A year to the day since he was unveiled as the new managing director of England cricket, Andrew Strauss has announced a new competition aimed at making England more competitive at the next World Cup.
The most eye-catching aspect of the competition is the use of the Professional Cricketers' Association ranking system - effectively a computerised formula - to help select two sides (the North and the South) which will contest a three-match series in the UAE next spring.
A maximum of five England-qualified players for each side - the top four players from each division and the top spinner if not one of those four - will be chosen using the PCA's Most Valuable player rankings from this year's Royal London Cup, the domestic 50-over competition, with the rest chosen by the England selectors. The spinner will only qualify through their bowling exploits, so batting allrounders who bowl a little spin are unlikely to qualify.
The three-match series will take place in Abu Dhabi next March and is currently viewed as a three-year plan aimed at improving England's chances in the 2019 World Cup.
Had the rules been in place in 2015 the players to qualify from the South would have been Steven Davies, Benny Howell, Liam Dawson, Ravi Bopara and, as the spinner, Jack Taylor. From the North, Wes Durston, Samit Patel, Scott Borthwick and Alex Hales would have qualified. Riki Wessels finished ahead of Hales but was not, at the time, England qualified. Stephen Parry would have qualified as the spinner.
Twenty-six players will be chosen for the two squads in total, with no age limits applied. Nobody who has retired from ODI cricket will be selected, ruling out the likes of Marcus Trescothick, Ian Bell, Paul Collingwood or Jonathan Trott, while it is also unlikely that members of England's ODI squad - who will have just finished a series in the Caribbean in March - will be considered for selection.
No sponsorship or broadcast arrangements have yet been made for the games, though there is plenty of time to resolve both issues.
There is no obvious downside to the idea. While it might, potentially, encourage selfish cricket for players on the brink of the top four - and it does raise the vaguely amusing but highly improbable prospect of Kevin Pietersen qualifying in the unlikely event he decided to return to county cricket - the tournament might be considered another small step towards giving England the best chance in 2019.
Might it have been played in England? Ideally, of course. But the schedule, for 2016 at least, precludes that. Not only is there limited space, but the 50-over final does not take place until the brink of autumn. Possibly in 2017, when most 50-over cricket is played in a block and the final is scheduled for mid-summer, that could change, but the UAE - with its excellent facilities and reliable climate - remains the more likely host for now. "Nothing is off the table," Strauss said.
But perhaps the most relevant point is that Strauss has chosen to use this idea to promote ODI cricket. He might have used it to improve the T20 or Test sides, but he came into the job after England had endured another wretched World Cup campaign and promising to give new impetus to List A cricket - the format that seems to have slipped down the pecking order at domestic level - and has stuck to that commitment. The ECB see the 2019 World Cup, which they host, as a once in a generation opportunity to inspire new interest in the game and know how important a part a successful England team could play in that.

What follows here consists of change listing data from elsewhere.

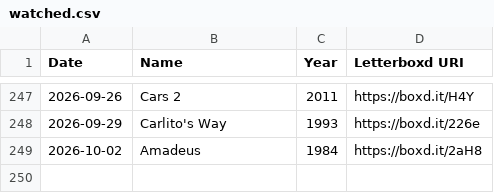
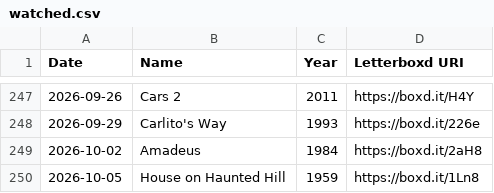
Before and after one commit to wilsoncooke1/wilsoncooke1.github.io, a CSV file: watched.csv, drawn as a sheet; only a part is shown, gaps mark what is left out.

Commit message:
Automated Letterboxd archive update

```diff
--- a/watched.csv
+++ b/watched.csv
@@ -249 +249,2 @@ Date,Name,Year,Letterboxd URI
 2026-10-02,Amadeus,1984,https://boxd.it/2aH8
+2026-10-05,House on Haunted Hill,1959,https://boxd.it/1Ln8
```
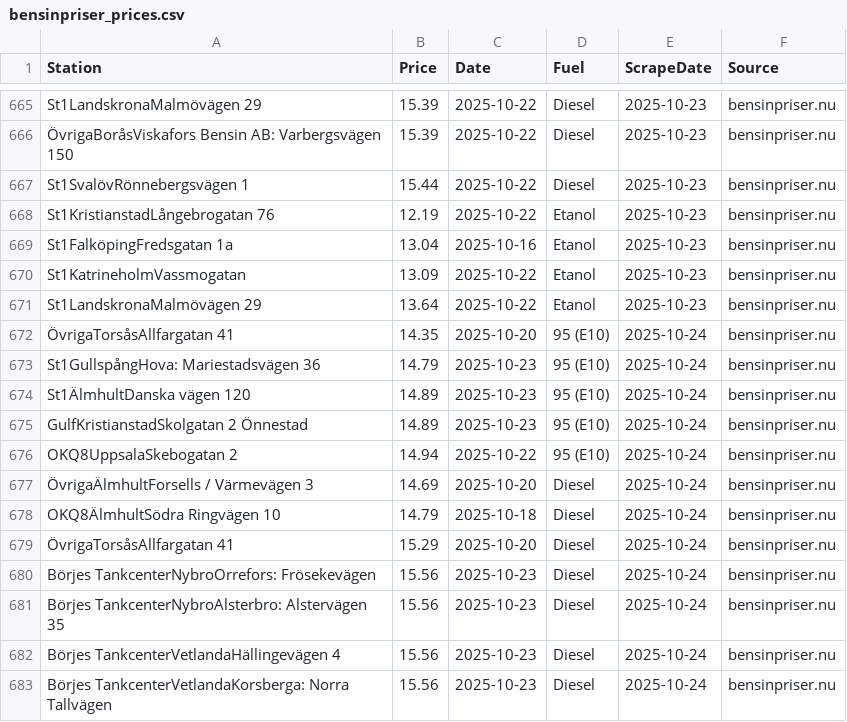
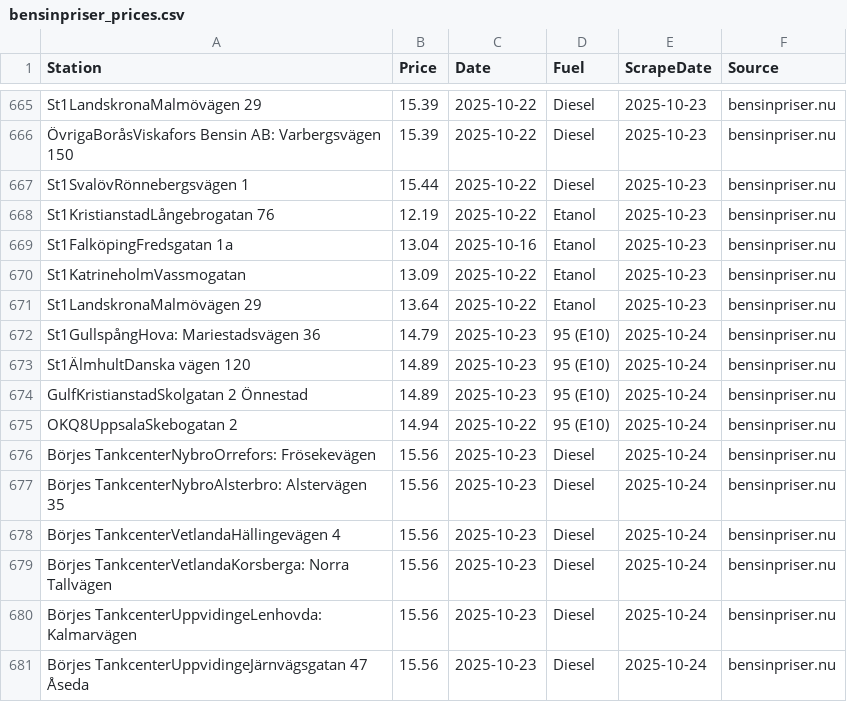
Before and after one commit to FastAndFunky/gaspricescraper, a CSV file: bensinpriser_prices.csv, drawn as a sheet; only a part is shown, gaps mark what is left out; the shorter side is filled out with more unchanged rows; the diff covers the shown part only.

```diff
--- a/bensinpriser_prices.csv
+++ b/bensinpriser_prices.csv
@@ -671,3 +671,2 @@ St1KatrineholmVassmogatan,13.09,2025-10-22,Etanol,2025-10-23,bensinpriser.nu
 St1LandskronaMalmövägen 29,13.64,2025-10-22,Etanol,2025-10-23,bensinpriser.nu
-ÖvrigaTorsåsAllfargatan 41,14.35,2025-10-20,95 (E10),2025-10-24,bensinpriser.nu
 St1GullspångHova: Mariestadsvägen 36,14.79,2025-10-23,95 (E10),2025-10-24,bensinpriser.nu
@@ -676,5 +675,2 @@ GulfKristianstadSkolgatan 2 Önnestad,14.89,2025-10-23,95 (E10),2025-10-24,bensi
 OKQ8UppsalaSkebogatan 2,14.94,2025-10-22,95 (E10),2025-10-24,bensinpriser.nu
-ÖvrigaÄlmhultForsells / Värmevägen 3,14.69,2025-10-20,Diesel,2025-10-24,bensinpriser.nu
-OKQ8ÄlmhultSödra Ringvägen 10,14.79,2025-10-18,Diesel,2025-10-24,bensinpriser.nu
-ÖvrigaTorsåsAllfargatan 41,15.29,2025-10-20,Diesel,2025-10-24,bensinpriser.nu
 Börjes TankcenterNybroOrrefors: Frösekevägen,15.56,2025-10-23,Diesel,2025-10-24,bensinpriser.nu
```
Also changed, not shown: 22 added rows elsewhere in this file, bensinstation_prices.csv.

This North v South series is not the full answer to England's ODI issues. But anything that encourages greater relevance and intensity in the domestic game is to be encouraged and if this scheme "accelerates the progress of one or two players" as Strauss puts it, then all well and good. And, taken in conjunction with other alterations - the move to something approaching a block format in 2017, the emphasis on improved pitches - it should help.
The MVP rankings were launched in 2007 and the PCA has worked with the ECB's high performance centre at Loughborough to enhance them for this new venture. The system moves beyond basic averages, with batsmen gaining points for strike-rate and a percentage of the team's score while bowlers are rewarded higher for which batsmen they dismiss. The quality of opposition is taken into account as well as overall conditions.

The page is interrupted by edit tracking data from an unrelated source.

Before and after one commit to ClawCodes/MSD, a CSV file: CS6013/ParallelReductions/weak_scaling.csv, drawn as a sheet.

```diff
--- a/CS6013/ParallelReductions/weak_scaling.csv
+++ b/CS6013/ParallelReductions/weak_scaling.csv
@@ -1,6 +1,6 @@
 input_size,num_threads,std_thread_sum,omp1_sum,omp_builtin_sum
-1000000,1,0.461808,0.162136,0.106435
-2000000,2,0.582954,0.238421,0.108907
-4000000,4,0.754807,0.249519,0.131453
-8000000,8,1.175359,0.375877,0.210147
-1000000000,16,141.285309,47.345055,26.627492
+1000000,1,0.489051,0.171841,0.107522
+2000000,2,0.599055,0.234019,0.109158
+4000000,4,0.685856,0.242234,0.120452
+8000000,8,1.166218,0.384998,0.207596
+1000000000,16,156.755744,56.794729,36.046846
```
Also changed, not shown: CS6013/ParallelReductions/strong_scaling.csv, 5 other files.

"This is a good opportunity for England, domestic players and the game," Strauss said. "Finding the best players outside the current England set-up, playing them against each other in overseas conditions and placing them in an England environment will help us see if they're ready for international cricket.
"As a player you always like to see how you rank - it gives you recognition and here it comes with the added bonus of getting further into the England reckoning as we look ahead to the World Cup here in 2019.
"And for fans it also gives an added element to the Royal London Cup, putting the spotlight on the players to follow in the 50-over game. This is a shot in the arm for the domestic game."
George Dobell is a senior correspondent at ESPNcricinfo